The length of a local emergence:
The typical periodical cicada emergence will last between 6 to 8 weeks in a single location, with significant chorusing (singing) lasting about 3 to 4. Cool weather or rain can prolong an emergence.
The research paper Emergence of 13-Yr Periodical Cicadas (Cicadidae: Magicicada): Phenology, Mortality, and Predator Satiation by Kathy S. Williams, Kimberly G. Smith, and Frederick M. Stephen1 contains a wonderful study of the arc of a periodical cicada emergence. The entire emergence event takes place within 8 weeks, from the first emerged cicada to the last dead cicada (see Fig 4 in that document 1). The number of live adults reached its peak within two weeks and then began to die off in significant numbers two weeks after that, due mostly to natural causes. After that, the population of cicadas gradually dwindles due to natural deaths and predation.
Length of the chorusing:
Male cicadas will not begin chorusing at the start of an emergence, for a couple of reasons: 1) the first cicadas to emerge, which are primarily males (Fig 3 in 1), are mostly lost to consumption by predators (Fig 6 in 1), 2) Males can’t sing until their adult bodies are fully sclerotized, and 3) they need a significant number of males present before they will chorus. That said, chorusing typically begins within two weeks 2. Males will continue to chorus until enough cicadas die to no longer sustain the chorus, which is why the chorus lasts less than a month.
Length of the emergence of an entire brood:
An emergence spanning multiple states could last between 8 to 10 weeks from when the first cicadas emerge in the South to when the last cicada dies in the North. For example, Brood XXIII began appearing the second to last week of April in Mississippi, and there were likely some left in southern Illinois up until the last week of June.
1 Kathy S. Williams, Kimberly G. Smith, and Frederick M. Stephen, Emergence of 13-Yr Periodical Cicadas (Cicadidae: Magicicada): Phenology, Mortality, and Predator Satiation, (1993), Ecology, Volume 74, Issue 4 (Jun., 1993), 1143-1152

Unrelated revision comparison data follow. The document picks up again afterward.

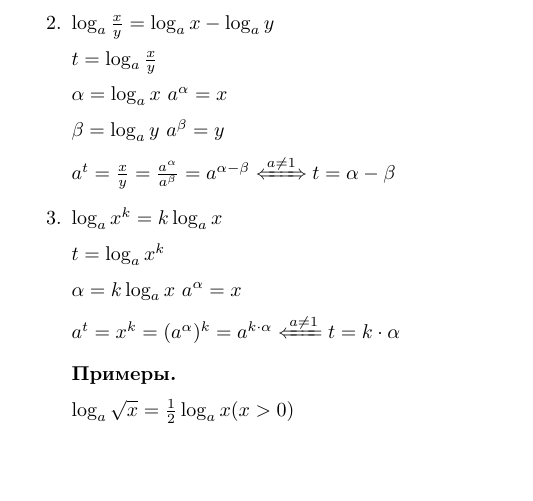
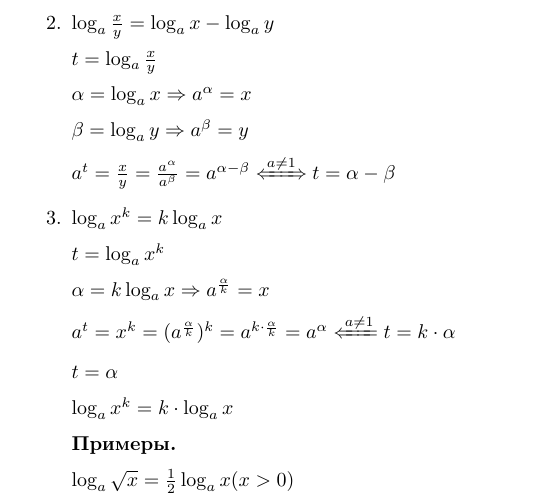
Before and after one commit to MagicWinnie/SESC_Maths, a LaTeX document (11/first_semester/7/main.tex): part of page 2 of 3, cut so that both start at the same text, the shorter picture padded with empty space. Compiled offline with pdfLaTeX.

Commit message:
Значительное количество изменений

```diff
--- a/11/first_semester/7/main.tex
+++ b/11/first_semester/7/main.tex
@@ -126,9 +126,9 @@
 
         \( t = \log_a \frac{x}{y} \)
 
-        \( \alpha = \log_a x\ a^{\alpha} = x \)
+        \( \alpha = \log_a x \Rightarrow a^{\alpha} = x \)
 
-        \( \beta = \log_a y\ a^{\beta} = y \)
+        \( \beta = \log_a y \Rightarrow a^{\beta} = y \)
 
         \( a^t = \frac{x}{y} = \frac{a^{\alpha}}{a^{\beta}} = a^{\alpha - \beta} \xLeftrightarrow[]{a \neq 1} t = \alpha - \beta \)
 
@@ -136,9 +136,13 @@
 
         \( t = \log_a x^k \)
 
-        \( \alpha = k\log_a x\ a^{\alpha} = x \)
+        \( \alpha = k\log_a x \Rightarrow a^{\frac{\alpha}{k}} = x \)
 
-        \(a^t = x^k = (a^\alpha)^k = a^{k \cdot \alpha} \xLeftarrow[]{a \neq 1} t = k \cdot \alpha\)
+        \(a^t = x^k = (a^\frac{\alpha}{k})^k = a^{k \cdot \frac{\alpha}{k}} = a^{\alpha} \xLeftarrow[]{a \neq 1} t = k \cdot \alpha\)
+
+        \( t = \alpha \)
+
+        \( \log_a x^k = k \cdot \log_a x \)
 
         \textbf{Примеры.}
 
```
Also changed, not shown: 11/first_semester/10/main.tex (+6 -4 lines), 11/first_semester/11/main.tex (+1 -1 lines), 11/first_semester/4/main.tex (+1 -1 lines), 11/first_semester/6/main.tex (+1 -1 lines), 11/first_semester/9/main.tex (+5 -3 lines).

2 Kathy S. Williams and Chris Simon, The Ecology, Behavior, and Evolution of Periodical Cicadas, (1995), Annu.Rev. Entomol. 40:269-95
I saw two trees with young cicadas climbing up them today. It’s September 2 – isn’t this late for their emergence?

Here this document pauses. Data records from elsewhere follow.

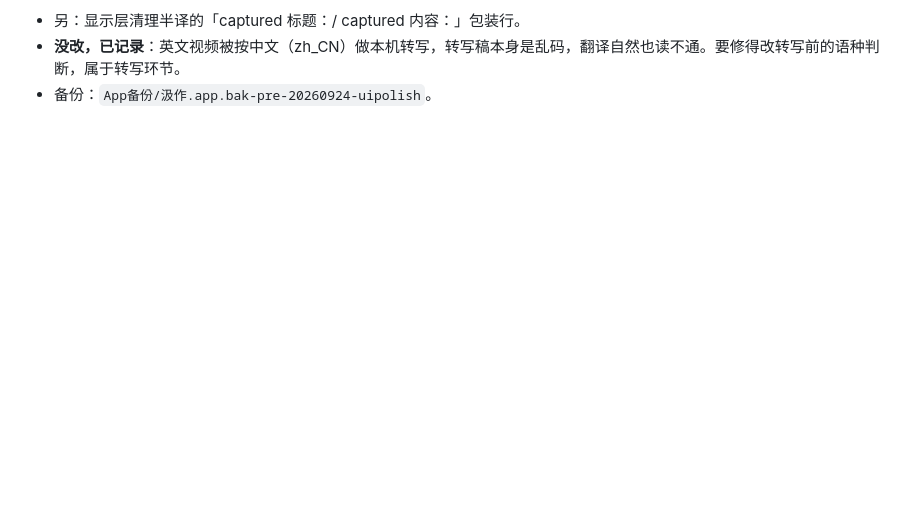
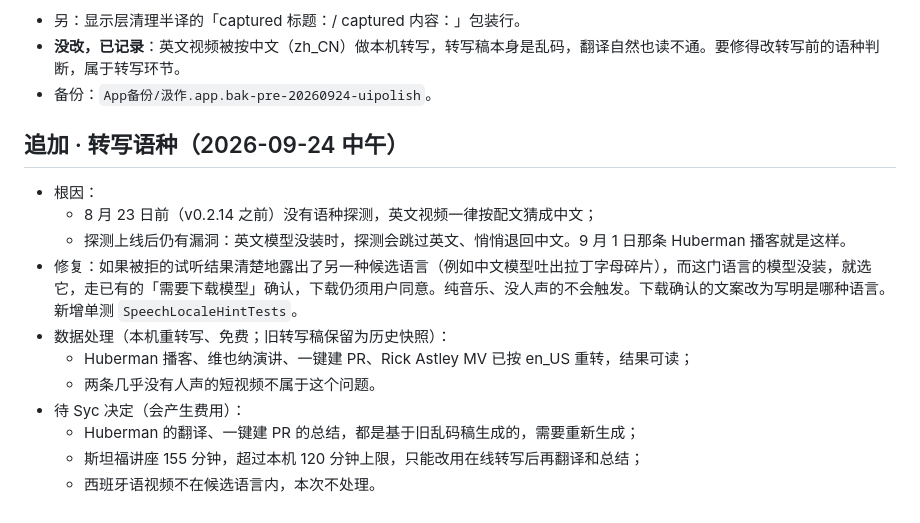
Before and after one commit to Songxiaor/jizuo, a Markdown page: docs/交接文档-2026-09-24.md, the part around the change. GitHub-like rendering; blank space fills up the shorter version.

Commit message:
docs: 交接文档追加转写语种修复与待决事项
Co-Authored-By: Claude Opus 5.5 (1M context) <noreply@anthropic.com>
Claude-Session: https://claude.ai/code/session_01ToEFJj346ppyWFcJmMznb6

```diff
--- a/docs/交接文档-2026-09-24.md
+++ b/docs/交接文档-2026-09-24.md
@@ -60,3 +60,17 @@
 - 另：显示层清理半译的「captured 标题：/ captured 内容：」包装行。
 - **没改，已记录**：英文视频被按中文（zh_CN）做本机转写，转写稿本身是乱码，翻译自然也读不通。要修得改转写前的语种判断，属于转写环节。
 - 备份：`App备份/汲作.app.bak-pre-20260924-uipolish`。
+
+## 追加 · 转写语种（2026-09-24 中午）
+
+- 根因：
+  - 8 月 23 日前（v0.2.14 之前）没有语种探测，英文视频一律按配文猜成中文；
+  - 探测上线后仍有漏洞：英文模型没装时，探测会跳过英文、悄悄退回中文。9 月 1 日那条 Huberman 播客就是这样。
+- 修复：如果被拒的试听结果清楚地露出了另一种候选语言（例如中文模型吐出拉丁字母碎片），而这门语言的模型没装，就选它，走已有的「需要下载模型」确认，下载仍须用户同意。纯音乐、没人声的不会触发。下载确认的文案改为写明是哪种语言。新增单测 `SpeechLocaleHintTests`。
+- 数据处理（本机重转写、免费；旧转写稿保留为历史快照）：
+  - Huberman 播客、维也纳演讲、一键建 PR、Rick Astley MV 已按 en_US 重转，结果可读；
+  - 两条几乎没有人声的短视频不属于这个问题。
+- 待 Syc 决定（会产生费用）：
+  - Huberman 的翻译、一键建 PR 的总结，都是基于旧乱码稿生成的，需要重新生成；
+  - 斯坦福讲座 155 分钟，超过本机 120 分钟上限，只能改用在线转写后再翻译和总结；
+  - 西班牙语视频不在候选语言内，本次不处理。
```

Depends on the species and location. September is fine for species under the Megatibicen or Neotibicen genus.
Ok, I am bug phobic and this is a horror movie for me. They started coming out of the ground May 22 and singing started about May 27. Now the singing is much louder on June 6. But I noticed they are now flying around a lot! What does that mean? Have they reached their peak or what. When do they start to die off or lessen. I need to know this. Please!
Just a few more weeks. 2 or 3.
so will they start to slow down in this 2-3 week period? Raight now they seem to be at their worst, flying around a lot. Thank you so much for the answer.
Okay, so they just started singing today in Fairchance, PA… and they just began to emerge here last Saturday. Since they are already singing in less than a week’s time from their emergence… does that mean they are speeding up their duties and will be gone by the shorter end of their typical out of ground life span time frame?
Possibly. I still would plan for them being around for most of June.
We first saw them May 23, started singing May 27. Can I assume they have all emerged by now, on June 3? I remembered them being worse in 1999, and am wondering if more will be emerging. I have 5 acres of very noisy trees here in Washington PA! But I do not SEE them everywhere like some peoples photos.